"Voroshilovgrad is a road novel that escapes itself...[it] evokes the notion that the things we may consider nearest and dearest (romantic love, “brotherhood” and even more cynical values like materialism) are, rather than the be-all and end-all, just the tip of the iceberg emerging from the more alien depths of human motivation." —Elisabeth Cook, Lit All Over
"The book veers from poetic lyricism to brutal realism. And sometimes we get both at the same time, a feat I would have thought impossible, but Zhadan pulls it off." —Zoe Brooks, Magic Realism
"A strange mixture of magical realism, road novel, and spiritual journey . . . By turns jaunty, hilarious, poignant, and depressing, Voroshilovgrad tells an important story about the people left in the wake of Communism's collapse, and the ways in which they try to build a future." —Rachel Cordasco, Bookishly Witty
"Zhadan’s language is wild and powerful. The rhythm structuring his endless sentences demonstrates his beginnings as a poet." —Jutta Lindekugel, World Literature Today
"A generation's manifesto." —Liza Novikova, Izvestiya (Russia)

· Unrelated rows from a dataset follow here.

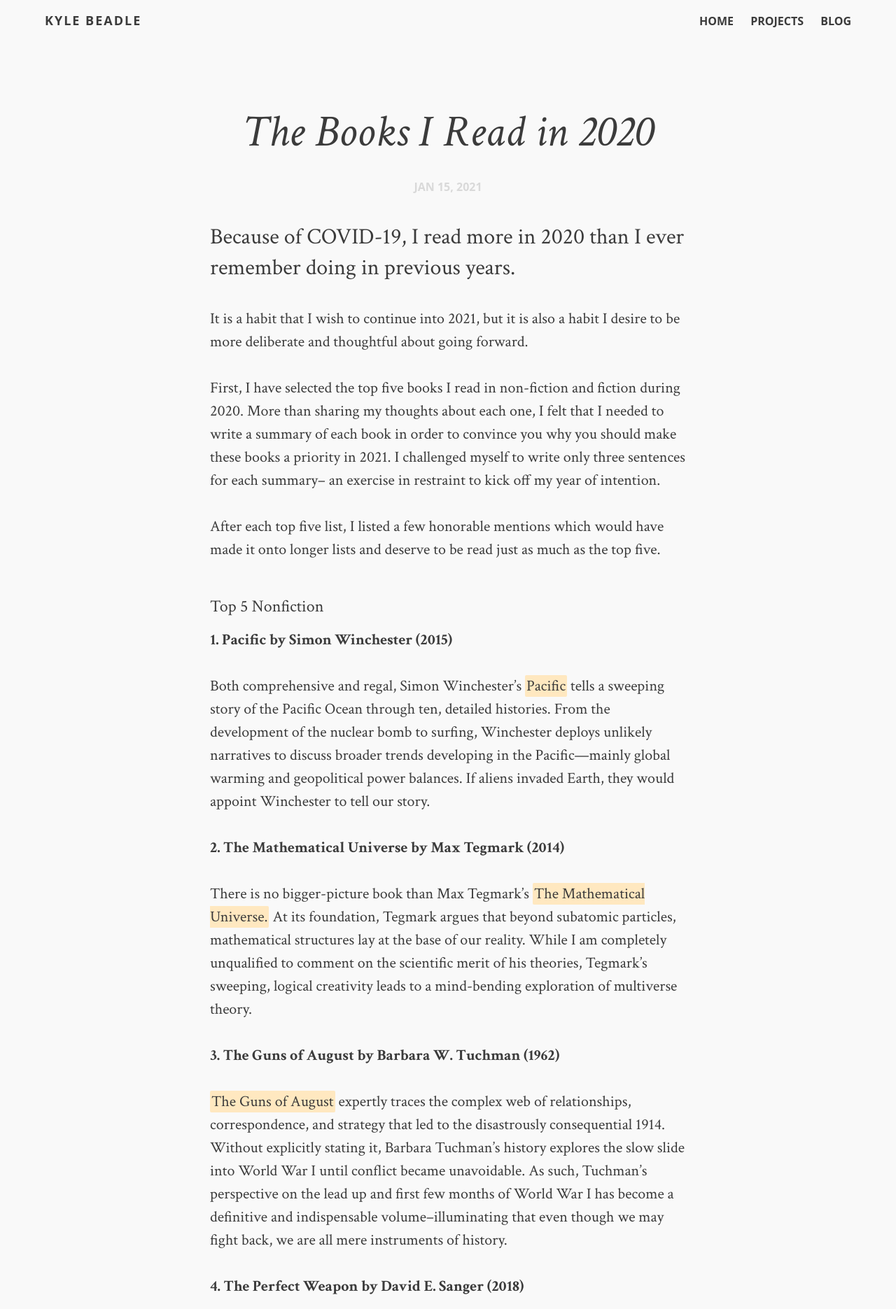
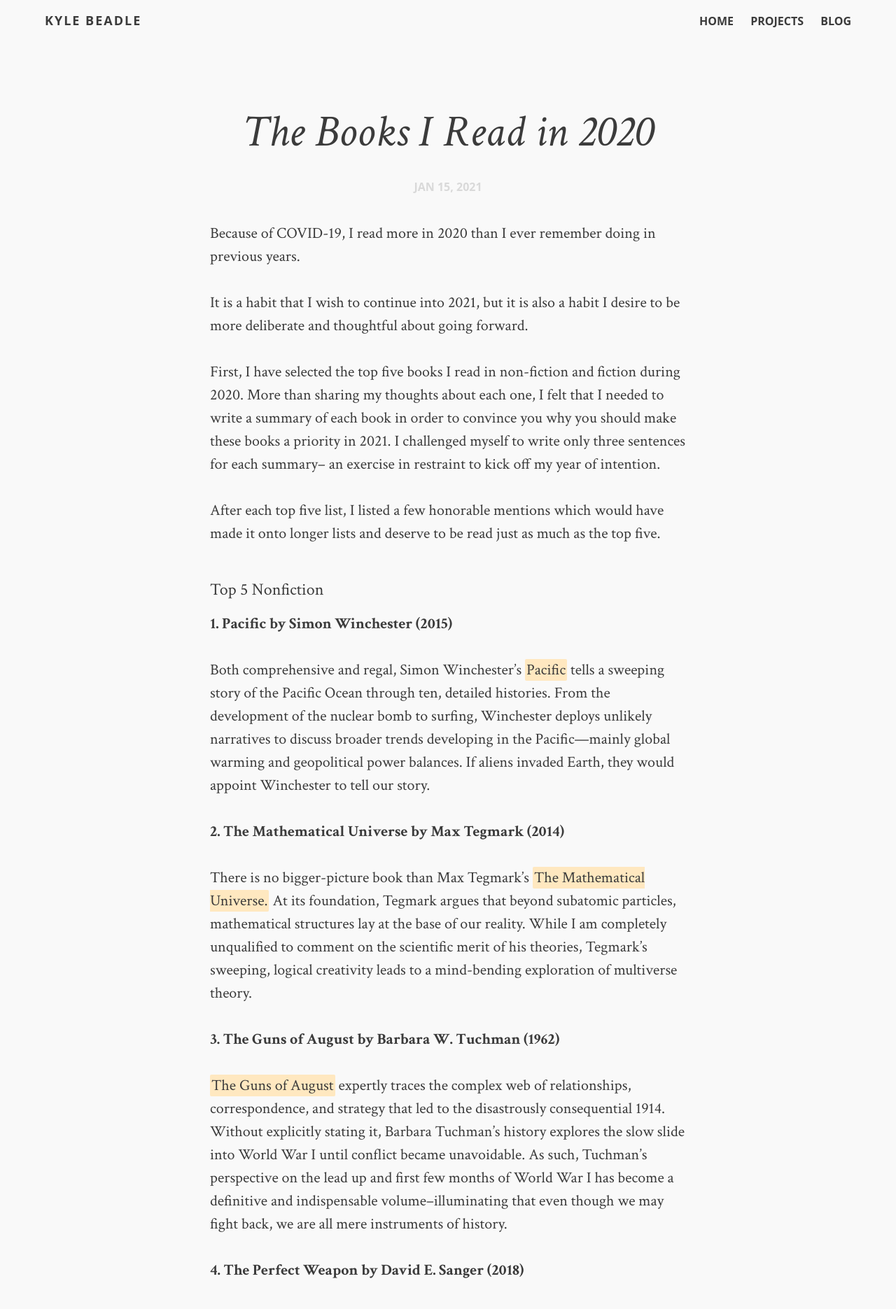
Before and after one commit to kbeadl/blog, a Jekyll site: the page built from _posts/2021-01-15-books.md, in a window 1280 px wide. Shown: the top 1871 px of the page at 70% size. Built offline with Jekyll 4.4.1, drawn with Linux system fonts in a browser that asks for light colours; comment, search, counter and statistics services are not loaded.

```diff
--- a/_posts/2021-01-15-books.md
+++ b/_posts/2021-01-15-books.md
@@ -1,10 +1,12 @@
 ---
 layout: post-no-feature
 title: "The Books I Read in 2020"
-description: "Because of COVID-19, I read more in 2020 than I ever remember doing in previous years."
+description: ""
 comments: true
 category: articles
 ---
+
+Because of COVID-19, I read more in 2020 than I ever remember doing in previous years.
 
 It is a habit that I wish to continue into 2021, but it is also a habit
 I desire to be more deliberate and thoughtful about going forward.
```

"Zhadan's prose is so poetic, his free verse so prosaic. It is difficult to assign a genre to his work: memoir, travelogue, timely or untimely meditation — or a mixture of all these, centered on the themes ‘my generation’ and 'our epoch'." —The New Literary Review (Russia)
"The power source for Zhadan's writing is in its linguistic passion." —Die Zeit (Germany)
"One of the most important creative forces in modern Ukrainian alternative culture. He writes desolately, brashly, deliriously, associatively, cleverly and with laugh-out-loud humor and great empathy for his characters..." —KulturSpiegel (Germany)
"There is no summarizing the spicy, hot, sweet, vicious improvisations of Serhiy Zhadan—this is verbal jazz." —Kirill Ankudinov, Vzglyad.ru (Russia)
Telephones exist for breaking all kinds of bad news. Voices on the phone sound cold and detached. I guess it’s easier to pass along bad news in an official-sounding voice. I know what I’m talking about. I’ve been fighting telephone receivers my whole life, albeit unsuccessfully. Operators all over the world continue to keep track of people’s conversations, jotting down the most important words and phrases. Meanwhile, psalm books and phone directories lay open on hotel nightstands; that’s all you need to keep the faith.
I slept in my clothes – jeans and a stretched-out T-shirt. Upon waking, I roamed the room, knocking over empty soda bottles, glasses, cans and ashtrays, plates with sauce slopped all over them, and shoes. Barefoot and bad-tempered, I stepped on apples, pistachios and dates like oily cockroaches. When you’re renting you are surrounded by other people’s furniture, so you get accustomed to being careful with other people’s things. Like a thrift shop owner, I kept all kinds of junk at my place. I had gramophone records and hockey sticks hiding under my couch, along with some clothes a girl had left there and some large road signs I had somehow gotten my hands on. I couldn’t throw anything away since I didn’t know what belonged to me and what was someone else’s property. But from the very first day, the very first moment that I found myself here, there was a telephone receiver lying right there, on the floor, in the middle of the room. Its voice and its silence filled me with hatred. Before bed I’d cover it up with a large cardboard box and in the morning I’d take that box out to the balcony. The demonic apparatus lay in the center of the room; its jarring, irritating ring heralding that someone needed me after all.
Now somebody was calling again. Calling on a Thursday, at 5 a.m. I crawled out from under the covers, tossed the cardboard box into the corner, picked up the phone and went out to the balcony. It was quiet and empty outside. A security guard, granting himself a morning smoke break, came out the side door of the bank. When someone calls you at 5 a.m., don’t expect any good to come of it. Holding back my irritation, I picked up the receiver. That’s how it all started.